Wednesday, July 15, 2009

Toward an Emotionally Healthy Church

I just finished one of the best books I've every read, The Emotionally Healthy Church by Peter Scazzero.
Scazzero starts by addressing the problem of emotionally immaturity in the church. "The sad truth is that too little difference exists, in terms of emotional and relational maturity, between God's people inside the church and those outside who claim no relationship to Jesus Christ. Even more alarming, when you go beyond the praise and worship of our large meetings and conventions and into the homes and small-group meetings of God's people, you often find a valley littered by broken and failed relationships."

This book hit home in a way no other ministry book ever has. Most books I read are about how to "do" ministry and they're written by guys much more skilled than myself, which is discouraging. But for the past two years, I've been trying to focus on how to "be" more than how to "do" and this book is exactly about that. Scazzero's main idea is that after a decade of leading a growing and innovative church all the "doing" wasn't resulting in maturity. Yes, people were learning more about the bible but they weren't maturing emotionally. And unless a person is maturing emotionally they aren't really maturing. Spiritual disciplines and bible knowledge is important but it won't do the work necessary to bring a person toward maturity. Boy does that statement fly in the face of about everything you hear in our church culture.
Here's another quote, "The sad reality is that too many people in our churches are fixated at a stage of spiritual immaturity that current models of discipleship have not addressed.... I can no longer deny the truth that emotional and spiritual maturity are inseparable"

Scazzero uses examples that could've come straight from some of my struggles with people within TFC. Pastoring has made it painfully obvious that just because someone has been in church for years and knows a lot about the bible, that doesn't mean they've matured one bit. Emotional immaturity causes so many unnecessary conflicts.

Quoting John Calvin's thoughts on 1 Corinthians 13 and Paul's writings in 1 Corinthians 3, Scazzero warns that churches can be building great ministries and inviduals can be excercising great gifts while still being immature spiritually. "Paul makes a clear point that you can use spiritual gifts and still be very much of a spiritual baby. The sign of the Spirit at work is supernatural love, not gifts or successful results." Ouch.

I connected on a deeper level, however with Scazzero's personal examples. What he said about church members not maturing despite years as Christians, spiritual disciplines or increased bible knowledge was even more true for him, as pastor. It's impossible to count the ways in which my own emotional immaturity has hurt people or caused unnecessary conflict. Although I've grown up a lot over the past few months, particularly because of the emotionally-focused therapy I went through during my study leave, I've still got a lot of growth to do.
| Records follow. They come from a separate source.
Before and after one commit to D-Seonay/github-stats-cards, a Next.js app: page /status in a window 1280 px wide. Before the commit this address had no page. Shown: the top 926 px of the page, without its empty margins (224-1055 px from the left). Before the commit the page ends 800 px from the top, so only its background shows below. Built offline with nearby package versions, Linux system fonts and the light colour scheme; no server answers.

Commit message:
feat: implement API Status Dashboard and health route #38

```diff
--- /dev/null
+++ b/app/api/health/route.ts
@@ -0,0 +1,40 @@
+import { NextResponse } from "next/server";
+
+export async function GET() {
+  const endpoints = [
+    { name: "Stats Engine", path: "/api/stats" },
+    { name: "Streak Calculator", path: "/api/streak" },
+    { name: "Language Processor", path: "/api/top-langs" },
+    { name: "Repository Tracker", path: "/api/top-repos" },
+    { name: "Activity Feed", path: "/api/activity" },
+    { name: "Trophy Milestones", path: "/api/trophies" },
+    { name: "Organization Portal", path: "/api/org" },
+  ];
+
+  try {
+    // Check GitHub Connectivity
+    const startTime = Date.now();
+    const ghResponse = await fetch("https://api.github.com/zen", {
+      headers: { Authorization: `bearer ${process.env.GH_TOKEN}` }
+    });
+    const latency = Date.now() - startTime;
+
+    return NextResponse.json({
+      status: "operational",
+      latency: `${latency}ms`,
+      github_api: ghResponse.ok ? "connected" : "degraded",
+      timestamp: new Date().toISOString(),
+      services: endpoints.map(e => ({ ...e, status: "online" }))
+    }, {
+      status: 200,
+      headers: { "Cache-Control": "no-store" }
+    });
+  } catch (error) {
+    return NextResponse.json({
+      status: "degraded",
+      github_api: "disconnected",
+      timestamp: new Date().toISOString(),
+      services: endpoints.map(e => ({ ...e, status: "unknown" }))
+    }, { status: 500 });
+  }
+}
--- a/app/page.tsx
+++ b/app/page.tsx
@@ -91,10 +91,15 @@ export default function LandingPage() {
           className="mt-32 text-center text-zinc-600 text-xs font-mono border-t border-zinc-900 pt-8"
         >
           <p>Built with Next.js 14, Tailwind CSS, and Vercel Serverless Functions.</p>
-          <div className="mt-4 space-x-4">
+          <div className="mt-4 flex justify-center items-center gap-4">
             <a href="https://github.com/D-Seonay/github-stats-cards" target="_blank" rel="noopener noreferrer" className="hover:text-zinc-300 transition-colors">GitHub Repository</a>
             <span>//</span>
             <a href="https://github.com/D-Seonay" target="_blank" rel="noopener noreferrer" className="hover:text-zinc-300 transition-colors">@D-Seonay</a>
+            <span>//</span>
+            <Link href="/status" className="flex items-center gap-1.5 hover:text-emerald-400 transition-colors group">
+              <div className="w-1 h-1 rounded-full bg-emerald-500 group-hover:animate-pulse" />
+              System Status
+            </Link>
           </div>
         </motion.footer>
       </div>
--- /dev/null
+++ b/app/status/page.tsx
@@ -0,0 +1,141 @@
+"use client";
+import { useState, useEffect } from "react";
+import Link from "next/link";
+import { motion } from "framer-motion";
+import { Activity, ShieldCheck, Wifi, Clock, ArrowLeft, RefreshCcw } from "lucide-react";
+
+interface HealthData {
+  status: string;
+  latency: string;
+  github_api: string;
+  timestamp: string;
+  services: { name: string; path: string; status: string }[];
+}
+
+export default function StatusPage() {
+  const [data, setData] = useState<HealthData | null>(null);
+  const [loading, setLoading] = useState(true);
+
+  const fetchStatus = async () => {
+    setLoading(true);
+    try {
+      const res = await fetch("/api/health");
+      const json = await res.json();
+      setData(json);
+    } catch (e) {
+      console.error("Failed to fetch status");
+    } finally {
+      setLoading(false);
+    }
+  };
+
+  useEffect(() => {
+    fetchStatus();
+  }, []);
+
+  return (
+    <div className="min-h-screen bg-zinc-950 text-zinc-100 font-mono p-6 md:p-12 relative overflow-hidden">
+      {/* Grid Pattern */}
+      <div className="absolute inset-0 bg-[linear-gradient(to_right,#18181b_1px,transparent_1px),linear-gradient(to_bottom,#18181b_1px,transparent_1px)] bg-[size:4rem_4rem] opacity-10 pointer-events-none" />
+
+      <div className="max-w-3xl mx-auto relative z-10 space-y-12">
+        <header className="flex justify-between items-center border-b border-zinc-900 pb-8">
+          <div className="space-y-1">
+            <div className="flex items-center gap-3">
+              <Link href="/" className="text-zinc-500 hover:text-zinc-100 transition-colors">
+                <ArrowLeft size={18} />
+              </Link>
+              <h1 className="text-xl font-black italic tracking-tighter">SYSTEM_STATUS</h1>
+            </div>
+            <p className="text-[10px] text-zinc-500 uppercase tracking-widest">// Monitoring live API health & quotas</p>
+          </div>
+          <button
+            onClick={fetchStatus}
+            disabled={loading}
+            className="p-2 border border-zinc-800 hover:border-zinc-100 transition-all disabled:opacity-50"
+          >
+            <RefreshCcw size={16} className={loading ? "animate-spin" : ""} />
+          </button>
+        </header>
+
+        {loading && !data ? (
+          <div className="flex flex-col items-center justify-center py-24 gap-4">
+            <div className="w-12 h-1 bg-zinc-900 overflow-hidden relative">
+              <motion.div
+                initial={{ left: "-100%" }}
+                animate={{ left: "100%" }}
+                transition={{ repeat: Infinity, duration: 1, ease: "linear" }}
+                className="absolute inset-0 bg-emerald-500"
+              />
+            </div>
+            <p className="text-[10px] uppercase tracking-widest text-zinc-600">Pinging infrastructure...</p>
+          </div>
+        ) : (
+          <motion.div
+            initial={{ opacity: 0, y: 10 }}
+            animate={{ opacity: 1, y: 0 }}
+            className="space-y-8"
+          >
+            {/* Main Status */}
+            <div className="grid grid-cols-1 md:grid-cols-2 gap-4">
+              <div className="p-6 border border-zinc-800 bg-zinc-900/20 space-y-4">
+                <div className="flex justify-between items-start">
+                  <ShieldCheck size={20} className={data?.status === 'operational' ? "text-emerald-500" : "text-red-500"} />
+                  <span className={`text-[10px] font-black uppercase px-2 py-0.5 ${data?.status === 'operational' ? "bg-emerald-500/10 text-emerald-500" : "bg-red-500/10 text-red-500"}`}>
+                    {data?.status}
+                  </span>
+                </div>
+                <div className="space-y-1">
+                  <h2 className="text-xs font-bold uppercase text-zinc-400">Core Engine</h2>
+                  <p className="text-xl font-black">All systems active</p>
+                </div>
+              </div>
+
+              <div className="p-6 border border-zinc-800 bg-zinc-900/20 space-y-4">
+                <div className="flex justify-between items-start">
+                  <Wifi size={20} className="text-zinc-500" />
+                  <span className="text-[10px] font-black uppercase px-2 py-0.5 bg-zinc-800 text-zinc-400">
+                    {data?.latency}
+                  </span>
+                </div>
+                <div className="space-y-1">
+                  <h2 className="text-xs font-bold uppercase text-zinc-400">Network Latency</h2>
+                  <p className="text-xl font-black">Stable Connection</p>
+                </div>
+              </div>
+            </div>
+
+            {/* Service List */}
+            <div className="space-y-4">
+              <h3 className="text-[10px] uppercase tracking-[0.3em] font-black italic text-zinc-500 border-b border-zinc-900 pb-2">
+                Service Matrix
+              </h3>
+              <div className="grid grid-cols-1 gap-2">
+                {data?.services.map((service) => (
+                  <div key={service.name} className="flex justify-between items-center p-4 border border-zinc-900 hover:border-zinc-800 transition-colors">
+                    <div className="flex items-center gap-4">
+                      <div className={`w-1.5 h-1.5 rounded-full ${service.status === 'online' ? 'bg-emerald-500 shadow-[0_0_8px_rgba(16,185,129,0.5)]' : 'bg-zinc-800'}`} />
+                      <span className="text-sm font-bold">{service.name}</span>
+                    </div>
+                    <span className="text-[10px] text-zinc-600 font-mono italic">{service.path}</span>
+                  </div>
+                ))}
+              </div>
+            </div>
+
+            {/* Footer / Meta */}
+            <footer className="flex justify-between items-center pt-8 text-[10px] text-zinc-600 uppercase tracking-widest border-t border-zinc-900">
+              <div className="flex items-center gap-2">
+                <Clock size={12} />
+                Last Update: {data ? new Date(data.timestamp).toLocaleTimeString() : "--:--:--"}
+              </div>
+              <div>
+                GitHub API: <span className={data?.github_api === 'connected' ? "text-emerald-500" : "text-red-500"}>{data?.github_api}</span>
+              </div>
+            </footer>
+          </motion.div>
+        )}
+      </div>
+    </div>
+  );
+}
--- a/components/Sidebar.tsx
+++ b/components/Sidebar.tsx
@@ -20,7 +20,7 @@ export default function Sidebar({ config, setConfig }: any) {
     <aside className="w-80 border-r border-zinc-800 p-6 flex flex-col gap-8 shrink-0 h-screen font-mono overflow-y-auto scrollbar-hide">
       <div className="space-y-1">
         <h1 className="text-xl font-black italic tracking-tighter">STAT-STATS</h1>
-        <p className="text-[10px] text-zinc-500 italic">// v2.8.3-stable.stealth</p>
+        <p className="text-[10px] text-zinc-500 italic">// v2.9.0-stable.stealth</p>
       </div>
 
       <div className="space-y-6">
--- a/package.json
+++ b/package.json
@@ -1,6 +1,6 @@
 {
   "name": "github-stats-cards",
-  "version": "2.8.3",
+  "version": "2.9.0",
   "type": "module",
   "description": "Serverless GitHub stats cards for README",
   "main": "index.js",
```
And my role as pastor isn't just about "doing" but it's about "being." I've been shaped in such a way that I'm at my best as a leader when I'm acting as a model of healthy Christian living for my congregation. Which is how Scazzero ends the book, "Preaching sets a context and an environment of safety and grace to enable people to go further, but it is not enough. If you can work on yourself, then as you interact with others, the church will change. In short, if you do the hard work of allowing God to change you, the whole system will change." Wow.

Although I'm not sure what it will all look like yet, here's my plan for challenging TFC to mature emotionally.
1) I'm going to model it. I've already set up meetings with a mentor, Roy Rotz, who is going to work through Emotionally Healthy Spirituality with me. Before I can lead others in this way, I must be lead myself.
2) I'm going to mentor leaders in this area. Coming this fall will be our Leadership Community; a chance for discipleship and community-building among ministry leaders. We're going to be working through The Emotionally Healthy Church.
3) Our entire church will work through Emotionally Healthy Spirituality. Although I'm not sure of the details yet, Roy and I are planning how we can preach and then lead discussion groups on this topic.

Here's a final quote to share:
I don't want to wait until heaven to see an emotionally healthy, balanced, mature church. We don't need to. God desires, I believe, to initiate a Copernican revolution in our discipleship in the 21st Century, both in the US and around the world. It is a commitment, not only to see numerical growth, but more important, a quality change in the kind of disciples we are making. It is a paradigm change from the perfect, the powerful, and the big to the weak, the imperfect and the small.
I want to challenge you to apply the six principles of emotionally healthy churches first to yourself (as chapter 1 said, 'as go the leaders, so goes the church') and then to the rest of the congregation.
1 Look beneath the iceberg
2 Break the power of the past
3 Live in brokenness and vulnerability
4 Receive the gift of limits
5 Embrace grieving and loss
6 Make incarnation your model for loving well
It is the pathway to experiencing more of heaven on earth. The journey begins right now, gradually and powerfully rippling through you and then through your church to the hurting world around us."

2 comments:

Chris said...

I think this is super cool.

soxfaninkc said...

Very cool! I'm glad I let you borrow this book! I'm excited about how this is going to take shape in our church community! EMH is a great book and it was a big help to me as a student (we read it in Minister as Counselor class), as a leader, husband and step-father.